Lake Mills Delta

Jumped on an opportunity to visit the Lake Mills delta with Tim Randle of the Bureau of Reclamation and Gary Smillie and Brian Cluer of the National Park Service. Relative to the Lake Aldwell delta, the Lake Mills delta is huge - maybe 3-4 times the area, and seems to be composed of coarser sediment in general. Given that it is the primary trap for most of the sediment production in the watershed this makes sense. Overall it is an astonishing feature to visit. Tim, who had visited a month earlier, was shocked by the amount of change - a shifted river channel, new delta lobes, and a rapidly prograding delta front. It is a landscape in motion, with bigger changes coming over the next year...

A series of photos from the morning...

Monday, July 4, 2011


The latest in a long list of steps to be taken in preparation for dam removal on the elwha river was taken a few weeks ago. the power-houses for both dams were turned off, and the water diverted out of the penstocks feeding the turbines, and through the spillways in the dams themselves. The spillways were also fully opened, lowering the levels of both reservoirs by 10-20 feet.
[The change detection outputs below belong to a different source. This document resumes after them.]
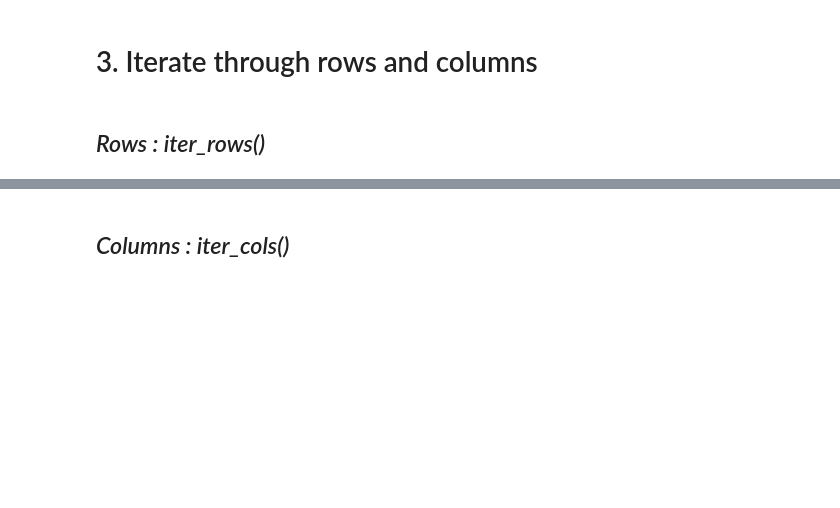
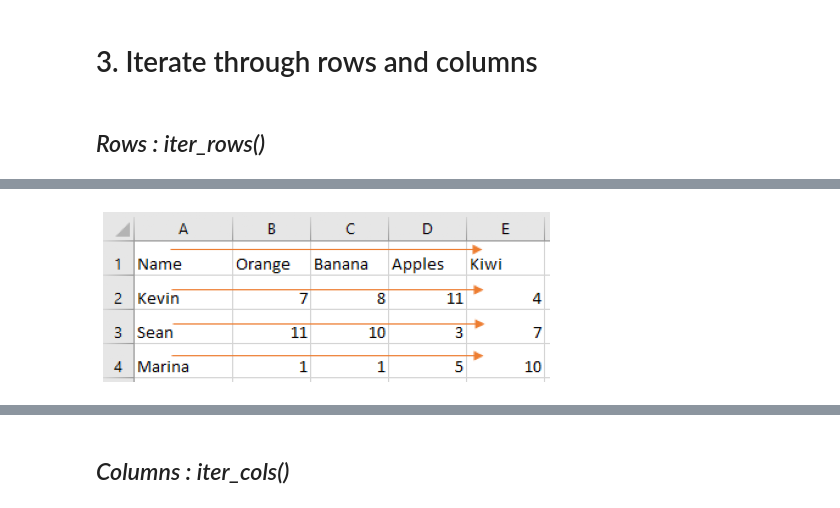
Before and after one commit to datalover2023/Module_3, a Jupyter notebook: Excel_processing_Basics_Colab_Module_3_backup_v2.ipynb, the cells around one changed output, grey strips where cells are left out. Saved outputs shown, nothing was run; the diff lists cells and outputs as text; code cells hidden in the pictures; blank space fills up the shorter version.

```diff
--- a/Excel_processing_Basics_Colab_Module_3_backup_v2.ipynb
+++ b/Excel_processing_Basics_Colab_Module_3_backup_v2.ipynb
@@ -455,9 +537,11 @@ print('only cell referances will be displayed...')
 # %%
 # display image
-img = mpimg.imread('images/img_2.png')
+img = mpimg.imread('images/img_2.PNG')
 plt.imshow(img)
 plt.axis('off')
 plt.show()
+# %% [output]
+[figure, added]
 # %%
 # if we add << values_only=True >>
 
```
Also changed, not shown: parts of 29 cells of this notebook.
These actions exposed even more of the impressive deltas that have built up at the up-stream ends of Lakes Aldwell and Mills, and, seeing as the sediment of the deltas is the beach building sediment of the coming decade I've taken a few opportunities over the last week or two to view those deltas.

The Lake Aldwell delta, 25 June 2011

The Lake Mills delta 25 June 2011

fine sediments (mostly mud) compressed onto the bedrock side of the reservoir. and check out the logs!

shear scarp at the former water level.

cool stratigraphy exposed by the lowered water level, Lake Aldwell delta